Court name
Supreme Court of Zimbabwe
Case number
SC 48 of 2002
Civil Appeal 170 of 2001

Sanangura v Messer Zimbabwe (Pvt) Ltd. and Others (SC 48 of 2002, Civil Appeal 170 of 2001) [2002] ZWSC 48 (18 June 2002);

Law report citations
Media neutral citation
[2002] ZWSC 48
Sandura JA
Ziyambi JA
Malaba JA







Judgment No S.C. 48\2002

Civil Appeal No 170\2001












HARARE  JUNE  11  &  19,  2002



E. Ndizeye,for the appellant


M. Makuyana, for the first respondent


No appearance for the second, third and fourth respondents


                        SANDURA  JA:     This appeal, which was only contested by the first respondent, was struck off the roll with the consent of both counsel, but as there was no agreement on whether the wasted costs were to be borne by the appellant or by the first respondent, that issue remains to be determined by this Court.


                        In my view, the best way in which to determine the issue is to consider first of all whether the appeal had any merit.   If it had any merit, the costs should be borne by the first respondent.   On the other hand, if it was devoid of merit, the costs should be borne by the appellant.


                        The relevant facts are as follows.   The appellant was employed by the first respondent as its Financial Manager.   The first respondent intended retrenching the appellant together with certain other employees.   Accordingly, retrenchment negotiations took place but did not result in any agreement with the appellant.


                        However, during the course of the negotiations the first respondent considered that it had the right to dismiss the appellant on the ground that he had committed certain acts of misconduct.   More specifically, it was alleged that the appellant had converted to his own use large sums belonging to the first respondent.


                        Accordingly, the first respondent suspended the appellant from his position and sought approval for his dismissal from the Ministry of Public Service Labour and Social Welfare.


                        Before that approval was granted, the appellant filed an urgent application in the High Court seeking an order directing the attachment of the first respondent’s funds, before any judgment was granted in his favour, and the payment of the attached funds to the appellant.   The funds were in the custody of the second, third and fourth respondents.   The application was dismissed with costs.   Aggrieved by that decision, the appellant appealed to this Court.


                        In my view, the appeal had no prospects of success.   I say so for three main reasons.


                        The first reason is that in his application the appellant did not disclose the existence of any litigation in which a claim was being made by him against the first respondent.   In the circumstances, the appellant sought the attachment of the first respondent’s property as security for an undisclosed claim which had not yet been instituted against the first respondent.   There was, therefore, no legal basis for the attachment sought, and this was a fatal defect in the application.
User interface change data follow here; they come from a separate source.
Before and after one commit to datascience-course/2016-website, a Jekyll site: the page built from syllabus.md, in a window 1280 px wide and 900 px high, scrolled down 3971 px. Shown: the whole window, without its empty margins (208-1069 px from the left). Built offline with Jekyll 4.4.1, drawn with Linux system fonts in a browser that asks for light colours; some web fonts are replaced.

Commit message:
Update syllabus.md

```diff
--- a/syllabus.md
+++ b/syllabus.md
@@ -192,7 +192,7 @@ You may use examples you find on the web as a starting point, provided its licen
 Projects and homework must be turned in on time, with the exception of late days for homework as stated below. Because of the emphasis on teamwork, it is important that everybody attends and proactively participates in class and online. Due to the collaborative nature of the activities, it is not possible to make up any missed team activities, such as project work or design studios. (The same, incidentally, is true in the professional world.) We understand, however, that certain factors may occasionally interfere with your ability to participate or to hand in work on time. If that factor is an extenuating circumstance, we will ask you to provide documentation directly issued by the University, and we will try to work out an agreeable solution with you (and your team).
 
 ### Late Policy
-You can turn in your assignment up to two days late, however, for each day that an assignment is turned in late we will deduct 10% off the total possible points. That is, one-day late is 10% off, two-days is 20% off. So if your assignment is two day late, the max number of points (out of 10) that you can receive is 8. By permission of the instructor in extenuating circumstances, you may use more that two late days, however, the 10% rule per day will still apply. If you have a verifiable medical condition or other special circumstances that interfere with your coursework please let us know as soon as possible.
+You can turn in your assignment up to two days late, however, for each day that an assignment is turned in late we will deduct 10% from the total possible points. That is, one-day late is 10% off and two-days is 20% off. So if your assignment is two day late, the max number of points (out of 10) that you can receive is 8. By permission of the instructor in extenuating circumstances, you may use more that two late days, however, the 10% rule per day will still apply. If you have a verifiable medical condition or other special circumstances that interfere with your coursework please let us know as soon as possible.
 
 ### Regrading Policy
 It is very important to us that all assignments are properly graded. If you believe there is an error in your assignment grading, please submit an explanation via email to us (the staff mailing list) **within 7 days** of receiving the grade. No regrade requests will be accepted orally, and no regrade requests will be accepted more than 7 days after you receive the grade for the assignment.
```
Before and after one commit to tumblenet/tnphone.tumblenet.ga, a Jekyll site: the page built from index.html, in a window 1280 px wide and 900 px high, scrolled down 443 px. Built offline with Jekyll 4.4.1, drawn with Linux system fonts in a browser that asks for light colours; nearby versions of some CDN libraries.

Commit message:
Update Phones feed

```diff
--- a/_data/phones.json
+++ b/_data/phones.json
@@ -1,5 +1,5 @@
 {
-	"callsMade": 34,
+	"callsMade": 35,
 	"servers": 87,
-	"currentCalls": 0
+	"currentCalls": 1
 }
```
                        Secondly, the appellant did not disclose the total funds of the first respondent which he sought to attach and why so much had to be attached.   He simply sought an order attaching all the first respondent’s funds held by the second, third and fourth respondents without indicating the total amount required.   He gave no reason for claiming the attachment of all the funds as opposed to only a part of them.   That is another fatal defect in the application.


                        Thirdly, the appellant made no attempt to show the merits of his challenge to his suspension and intended dismissal.   In his founding affidavit he did not deal with the allegations of misconduct levelled against him.   This was a serious omission on his part because the success of any claim which he might have against the first respondent would depend upon whether he had a good defence to the first respondent’s allegations of misconduct.


                        In addition, there was no basis for the appellant’s allegation that the first respondent was in the process of disinvesting from Zimbabwe and liquidating its assets.


                        In the circumstances, the appellant failed to establish a prima facie right to the attachment, and it follows that the appeal had no merit.


                        It is, therefore, ordered that the wasted costs shall be borne by the appellant.





                        ZIYAMBI  JA:   I agree



                        MALABA  JA:   I agree





Gambe & Associates,appellant's legal practitioners

Mawere & Sibanda, respondent's legal practitioners